If you’ve not read that, it’s worth perusing it now, as Demond has updated it.
Since then, I’ve been contacted by reader Graeme Clarke, who’s got additional material to add, regarding how Richard fell and the terrible events of the battle, as well as pictures of the family grave in Rushall.
I’ve held this back for Remembrance Sunday as it seems appropriate.
Thanks to Graeme for a wonderful expansion, once again proving that we really can explore our communal history here through the generosity and community spirit of the readership. Thanks to all.
Desmond is still interested in tracing any surviving relatives of Richard, and he’s also trying to contact a researcher called Paul Heath who also appeared to be researching the same family.
Can you help? Please do comment here, or mail me: BrownhillsBob at Googlemail dot com.
Graeme Clarke wrote:
I was most interested in the article regarding Richard Meanly Anson.
I also have researched this soldier and attach my research relating to his military service, much of it not covered in the article.
Drafted to France from England on Wednesday 22 September 1915, Richard was mortally wounded in action on Saturday 16 September 1916 and removed to the 44th Casualty Clearing Station at Puchevillers where he succumbed to his injuries.
On the night of Friday 15 September 1916 his battalion moved into the front line trenches near Pozières Cemetery, La Boiselle and received orders to capture and consolidate Mouchet Farm to their fore. The Germans heavily bombed their positions during Saturday 16 September 1916 and at 3.15pm and 5pm they retaliated by bombarding the Germans positions.
At 6.35pm this date a bombing party attacked the German positions resulting in the farm being taken and consolidated, this task being completed by 2am the following morning.
Casualties amounted to 3 officers wounded, 14 other ranks killed and 68 other ranks wounded. A letter to Richard’s parents stated, ‘Three wounded men were lying out in the open in front of the line. Your son, together with his Company C.O. and another officer, at once volunteered to bring them in. They had lifted one on the stretcher when your son was hit, and I regret to say, rather seriously wounded in the abdomen.’
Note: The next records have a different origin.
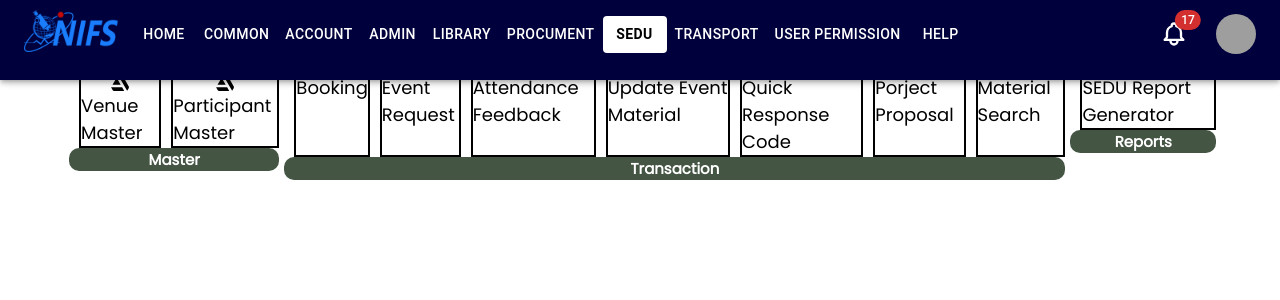
Repository: virangaj/NIFS-WebApp
Page: /sedu (app in client/)
These files come from the project's save history. The page is drawn as it stood at one moment and after the next save; the edit follows.
The browser window is 1280 px wide. The pictures show the whole page.
Pictures or frames that could not be fetched are drawn as grey boxes. The project was rebuilt for these pictures with package versions that can differ from the ones it lists, and the page was loaded fresh each time. Also part of the build but not shown: client/src/pages/Login.tsx, client/src/pages/Home.tsx, client/src/components/Transport/shared/TransportNavbar.js, client/src/pages/TransportMainPage.tsx, client/src/pages/CommonMainPage.tsx, client/src/pages/AccountMainPage.tsx, client/src/pages/AdminMainPage.tsx, client/src/pages/LibraryMainPage.js and 4 more.

Above is the page before, as saved 2022-07-27 00:51:15.

### client/public/index.html
<!DOCTYPE html>
<html lang="en">
	<head>
		<meta charset="utf-8" />
		<link rel="icon" href="nifs_logo.png" />
		<meta name="viewport" content="width=device-width, initial-scale=1" />
		<meta name="theme-color" content="#000000" />
		<meta
			name="description"
			content="Web site created using create-react-app"
		/>
		<link rel="apple-touch-icon" href="%PUBLIC_URL%/logo192.png" />
		<!--
      manifest.json provides metadata used when your web app is installed on a
      user's mobile device or desktop. See https://developers.google.com/web/fundamentals/web-app-manifest/
    -->
		<link rel="manifest" href="%PUBLIC_URL%/manifest.json" />
		<!--
      Notice the use of %PUBLIC_URL% in the tags above.
      It will be replaced with the URL of the `public` folder during the build.
      Only files inside the `public` folder can be referenced from the HTML.

      Unlike "/favicon.ico" or "favicon.ico", "%PUBLIC_URL%/favicon.ico" will
      work correctly both with client-side routing and a non-root public URL.
      Learn how to configure a non-root public URL by running `npm run build`.
    -->
		<link
			href="https://fonts.googleapis.com/css?family=Poppins"
			rel="stylesheet"
		/>
		<title>NIFS Dashboard</title>
	</head>
	<body>
		<noscript>You need to enable JavaScript to run this app.</noscript>
		<div id="root"></div>
		<!--
      This HTML file is a template.
      If you open it directly in the browser, you will see an empty page.

      You can add webfonts, meta tags, or analytics to this file.
      The build step will place the bundled scripts into the <body> tag.

      To begin the development, run `npm start` or `yarn start`.
      To create a production bundle, use `npm run build` or `yarn build`.
    -->
	</body>
</html>

### client/src/index.css
* {
  margin: 0;
}

body {
  font-family: 'Poppins';
  -webkit-font-smoothing: antialiased;
  -moz-osx-font-smoothing: grayscale;
}

:root {
  --main-navbar-back: #00003c;
  --nav-title-section-back: #454;
  --white: #fff;
  --black: #000
}


.nav-logo {
  width: 100px;
  height: auto;
}

/* main navbar */
.main-navbar {
  background-color: var(--main-navbar-back) !important;
  width: 100% !important;
  height: 80px !important;

}



/* secondary navbar */
.secondary-navbar {
  margin-top: 10vh !important;
  margin: auto;
}

.nav-flex-section {
  display: flex;
  justify-content: center;
}

.nav-flex-inside {
  margin-left: 5px;
  margin-left: 5px;
}

.nav-title {
  font-size: 15px;
  text-align: center;
  color: var(--white);
  font-weight: 600;

}

.nav-title-section {
  border-radius: 10px;
  background-color: var(--nav-title-section-back);
}

.nav-link {
  display: flex;
  flex-direction: column;
  align-items: center;
  font-size: 18px;
  margin-left: 10px;
  margin-left: 10px;
  border: 2px solid #000;
}

/* body content */
.body-content {
  margin: auto;
  width: 90%;
  margin-top: 10vh;

}

.sub-body-content {
  margin: auto;
  width: 90%;
  margin-top: 3vh;
}

### client/src/App.tsx
import React, { useEffect } from 'react';
import Navbar from './components/shared/Navbar';
import Login from './pages/Login'
import { BrowserRouter as Router, Route, Routes } from 'react-router-dom'
import Home from './pages/Home';
import TransportMainPage from './pages/TransportMainPage';
import CommonMainPage from './pages/CommonMainPage';
import AccountMainPage from './pages/AccountMainPage';
import AdminMainPage from './pages/AdminMainPage';
import LibraryMainPage from './pages/LibraryMainPage';
import ProcumentMainPage from './pages/ProcumentMainPage';
import SeduMainPage from './pages/SeduMainPage';
import UserPermissionMainPage from './pages/UserPermissionMainPage';
import NotificationMainPage from './pages/NotificationMainPage';
import HelpMainPage from './pages/HelpMainPage';

function App() {


  return (
    <Router>
      <Navbar />
      <Routes>

        <Route path="/login" element={<Login />} />
        <Route path="/" element={<Home />} />
        <Route path="/common/*" element={<CommonMainPage />} />
        <Route path="/account/*" element={<AccountMainPage />} />
        <Route path="/admin/*" element={<AdminMainPage />} />
        <Route path="/library/*" element={<LibraryMainPage />} />
        <Route path="/procument/*" element={<ProcumentMainPage />} />
        <Route path="/sedu/*" element={<SeduMainPage />} />
        <Route path="/transport/*" element={<TransportMainPage />} />
        <Route
          path="/user-permission/*"
          element={<UserPermissionMainPage />}
        />
        <Route
          path="/notification/*"
          element={<NotificationMainPage />}
        />
        <Route path="/help/*" element={<HelpMainPage />} />
      </Routes>


    </Router>
  );
}

export default App;

### client/src/components/shared/Navbar.tsx
import * as React from 'react';
import AppBar from '@mui/material/AppBar';
import Box from '@mui/material/Box';
import Toolbar from '@mui/material/Toolbar';
import IconButton from '@mui/material/IconButton';
import Typography from '@mui/material/Typography';
import Menu from '@mui/material/Menu';
import Container from '@mui/material/Container';
import Avatar from '@mui/material/Avatar';
import Button from '@mui/material/Button';
import Tooltip from '@mui/material/Tooltip';
import MenuItem from '@mui/material/MenuItem';
import { HiMenuAlt2, HiOutlineBell } from "react-icons/hi";
import Badge from '@mui/material/Badge';
import Logo from '../../images/nifs_logo.png'
import { Link, useLocation } from 'react-router-dom';
const pages = [
    {
        id: 0,
        title: 'Home',
        link: '/',
    },
    {
        id: 1,
        title: 'Common',
        link: '/common',
    },
    {
        id: 2,
        title: 'Account',
        link: '/account',
    },
    {
        id: 3,
        title: 'Admin',
        link: '/admin',
    },
    {
        id: 4,
        title: 'Library',
        link: '/library',
    },
    {
        id: 5,
        title: 'Procument',
        link: '/procument',
    },
    {
        id: 6,
        title: 'SEDU',
        link: '/sedu',
    },
    {
        id: 7,
        title: 'Transport',
        link: '/transport',
    },
    {
        id: 8,
        title: 'User Permission',
        link: '/user-permission',
    },
    // {
    //     id: 9,
    //     title: 'Notification',
    //     link: '/notification',
    // },
    {
        id: 10,
        title: 'Help',
        link: '/help',
    },
];
const settings = [
    {
        id: 0,
        title: 'Login',
        link: '/login',
    },
];
const Navbar = () => {

    const location: any = useLocation();
    console.log(location.pathname.split('/')[1])


    const [anchorElNav, setAnchorElNav] = React.useState<null | HTMLElement>(null);
    const [anchorElUser, setAnchorElUser] = React.useState<null | HTMLElement>(null);

    const handleOpenNavMenu = (event: React.MouseEvent<HTMLElement>) => {
        setAnchorElNav(event.currentTarget);
    };
    const handleOpenUserMenu = (event: React.MouseEvent<HTMLElement>) => {
        setAnchorElUser(event.currentTarget);
    };

    const handleCloseNavMenu = () => {
        setAnchorElNav(null);
    };

    const handleCloseUserMenu = () => {
        setAnchorElUser(null);
    };

    return (
        <AppBar position="fixed" className="main-navbar">
            <Container maxWidth="xl">
                <Toolbar disableGutters>
                    {/*Responsive view start here  */}
                    <Box sx={{ display: { xs: 'none', md: 'flex' }, mr: 1 }}>
                        <Link to='/'>
                            <img src={Logo} alt="logo" className="nav-logo" />
                        </Link>
                    </Box>


                    <Box sx={{ flexGrow: 1, display: { xs: 'flex', md: 'none' } }}>
                        <IconButton
                            size="large"
                            aria-label="account of current user"
                            aria-controls="menu-appbar"
                            aria-haspopup="true"
                            onClick={handleOpenNavMenu}
                            color="inherit"
                        >
                            <HiMenuAlt2 />
                        </IconButton>
                        <Menu
                            id="menu-appbar"
                            anchorEl={anchorElNav}
                            anchorOrigin={{
                                vertical: 'bottom',
                                horizontal: 'left',
                            }}
                            keepMounted
                            transformOrigin={{
                                vertical: 'top',
                                horizontal: 'left',
                            }}
                            open={Boolean(anchorElNav)}
                            onClose={handleCloseNavMenu}
                            sx={{
                                display: { xs: 'block', md: 'none' },
                            }}
                        >
                            {pages && pages.map((page) => (
                                location.pathname.split('/')[1] === page.link.split('/')[1] ?
                                    <Link to={page.link} style={{ textDecoration: 'none' }} >
                                        <Button
                                            key={page.id}
                                            onClick={handleCloseNavMenu}
                                            sx={{ my: 2, color: 'white', display: 'block' }}
                                            style={{ backgroundColor: '#000', color: '#fff', fontWeight: 700 }}
                                        >
                                            {page.title}
                                        </Button>
                                    </Link>
                                    :
                                    <Link to={page.link} style={{ textDecoration: 'none' }} >
                                        <Button
                                            key={page.id}
                                            onClick={handleCloseNavMenu}
                                            sx={{ my: 2, color: 'white', display: 'block' }}
                                            style={{ backgroundColor: '#fff', color: '#000' }}
                                        >
                                            {page.title}
                                        </Button>
                                    </Link>
                            ))}
                        </Menu>
                    </Box>
                    {/* Responsive view ends here */}

                    {/* Full width starts here */}
                    <Box
                        sx={{
                            mr: 2,
                            display: { xs: 'flex', md: 'none' },
                            flexGrow: 1,
                        }}
                    >
                        <Link to='/'>
                            <img src={Logo} alt="logo" className="nav-logo" />
                        </Link>
                    </Box>

                    <Box sx={{ flexGrow: 1, display: { xs: 'none', md: 'flex' } }}>
                        {pages.map((page) => (
                            location.pathname.split('/')[1] === page.link.split('/')[1] ?
                                <Link to={page.link} style={{ textDecoration: 'none' }} >
                                    <Button
                                        key={page.id}
                                        onClick={handleCloseNavMenu}
                                        sx={{ my: 2, color: 'white', display: 'block' }}
                                        style={{ backgroundColor: '#fff', color: '#000', fontWeight: 700 }}


                                    >
                                        {page.title}
                                    </Button>
                                </Link>
                                :
                                <Link to={page.link} style={{ textDecoration: 'none' }} >
                                    <Button
                                        key={page.id}
                                        onClick={handleCloseNavMenu}
                                        sx={{ my: 2, color: 'white', display: 'block' }}

                                    >
                                        {page.title}
                                    </Button>
                                </Link>
                        ))}
                    </Box>
                    <IconButton
                        size="large"
                        aria-label="show 17 new notifications"
                        color="inherit"
                        sx={{ mr: 2 }}
                    >
                        <Badge badgeContent={17} color="error">
                            <HiOutlineBell />
                        </Badge>
                    </IconButton>
                    <Box sx={{ flexGrow: 0 }}>
                        <Tooltip title="Open settings">
                            <IconButton onClick={handleOpenUserMenu} sx={{ p: 0 }}>
                                <Avatar alt="Remy Sharp" src="/static/images/avatar/2.jpg" />
                            </IconButton>
                        </Tooltip>
                        <Menu
                            sx={{ mt: '45px' }}
                            id="menu-appbar"
                            anchorEl={anchorElUser}
                            anchorOrigin={{
                                vertical: 'top',
                                horizontal: 'right',
                            }}
                            keepMounted
                            transformOrigin={{
                                vertical: 'top',
                                horizontal: 'right',
                            }}
                            open={Boolean(anchorElUser)}
                            onClose={handleCloseUserMenu}
                        >
                            {settings && settings.map((setting) => (
                                <MenuItem key={setting.id} onClick={handleCloseUserMenu}>
                                    <Typography textAlign="center">{setting.title}</Typography>
                                </MenuItem>
                            ))}
                        </Menu>
                    </Box>
                </Toolbar>
            </Container>
        </AppBar>
    );
};
export default Navbar;

### client/src/pages/SeduMainPage.tsx
import React from 'react';
import { Route, Routes } from 'react-router-dom';
import SeduSecondaryNavbar from '../components/sedu/SeduSecondaryNavbar';
import SecondaryNavbar from '../components/shared/SecondaryNavbar';


// sedu main page where all other section of sedu department can be access from here
function SeduMainPage() {

	return <div>
		<SeduSecondaryNavbar />
		<div className="sub-body-content">
			<Routes>
				{/* <Route path="/" element={<NewRequest />} />
					<Route path="/recommend" element={<RecommendedRequest />} />
					<Route path="/approve" element={<ApproveRequest />} /> */}
			</Routes>
		</div>
	</div>;
}

export default SeduMainPage;

### client/src/components/sedu/SeduSecondaryNavbar.tsx
import { Box } from '@mui/material'
import React from 'react'

import { FaArtstation, FaApple, FaAppStoreIos } from "react-icons/fa";
function SeduSecondaryNavbar() {

    return (
        <Box sx={{ width: '90%' }} className="secondary-navbar nav-flex-section">

            {/* master section */}
            <div className='nav-flex-inside'>
                <div className='nav-flex-section'>
                    <p className='nav-link'><FaArtstation /> Venue Master</p>
                    <p className='nav-link'><FaArtstation /> Participant Master</p>
                </div>
                <div className='nav-title-section'>
                    <p className='nav-title'>Master</p>
                </div>
            </div>

            {/* transaction section */}
            <div className='nav-flex-inside'>
                <div className='nav-flex-section'>
                    <p className='nav-link'>Booking</p>
                    <p className='nav-link'>Event Request</p>
                    <p className='nav-link'>Attendance Feedback</p>
                    <p className='nav-link'>Update Event Material</p>
                    <p className='nav-link'>Quick Response Code</p>
                    <p className='nav-link'>Porject Proposal</p>
                    <p className='nav-link'>Material Search</p>
                </div>
                <div className='nav-title-section'>
                    <p className='nav-title'>Transaction</p>
                </div>
            </div>
            {/* reposrts section */}
            <div className='nav-flex-inside'>
                <div className='nav-flex-section'>
                    <p className='nav-link'>SEDU Report Generator</p>
                </div>
                <div className='nav-title-section'>
                    <p className='nav-title'>Reports</p>
                </div>
            </div>
        </Box>
    )
}

export default SeduSecondaryNavbar

Loaded but not shown: client/src/index.tsx (common file); client/src/reportWebVitals.ts (common file)

After the next save:
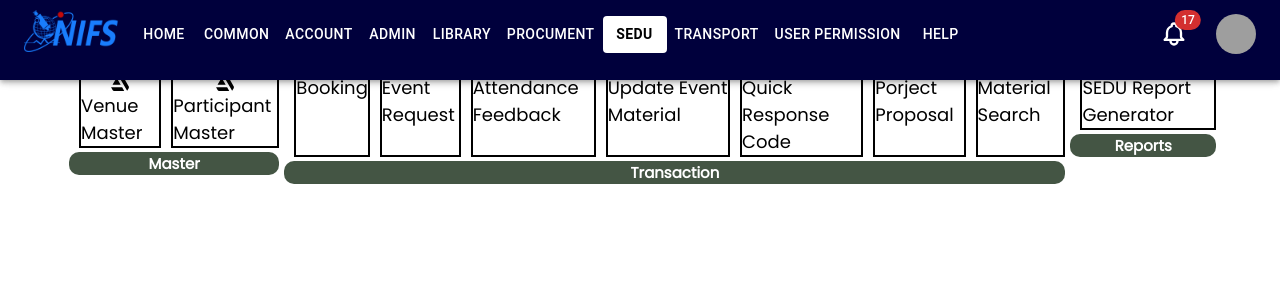
Saved 11 s later.
--- a/client/src/index.css
+++ b/client/src/index.css
@@ -68,6 +68,7 @@ body {
   margin-left: 10px;
   margin-left: 10px;
   border: 2px solid #000;
+  margin-bottom: 4px;
 }
 
 /* body content */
A sister at the hospital also wrote, ‘He was admitted with a severe wound in the abdomen. An operation was performed immediately and a great deal of internal damage was found. He
only lived till 2am on the next morning.’
The War Diary records, ’16 September 1916 – H.Q. in Pozieres Cemetery during this period enemy activity was marked in the vicinity of Mouquet Farm and points mentioned. Enemy bombarded Point 59 very heavily during the day. Our Howitzers bombarded 50 yards each side of Point 42 between 3.15pm and 5pm with excellent results compelling enemy to evacuate Point 42 and High Trench and take shelter in dug outs between Points 31 and 42 and a chalk pit about 75 yards north of Point 59.
‘At 6.35pm bombing parties attacked Point 31 under leadership of Lieutenant J. Foord, bombing the dug outs between that point and 42 which effectively disposed of all German attempts to retake the position. Casualties inflicted on enemy during this operation are at least 500 and it is regretted that owing to the obstinacy of the Germans and short space of time for consolidating, no prisoners were taken.
‘Our casualties amounted to 1 officer killed, 3 officers wounded, 14 other ranks killed and 68 other ranks wounded.’
Richard is buried in Puchevillers British Cemetery, 11 miles north east of Amiens, in Grave IV.D.18 and is also commemorated on the family grave at Rushall Parish Church. He was 24 years of age.
I attach pictues of the family grave,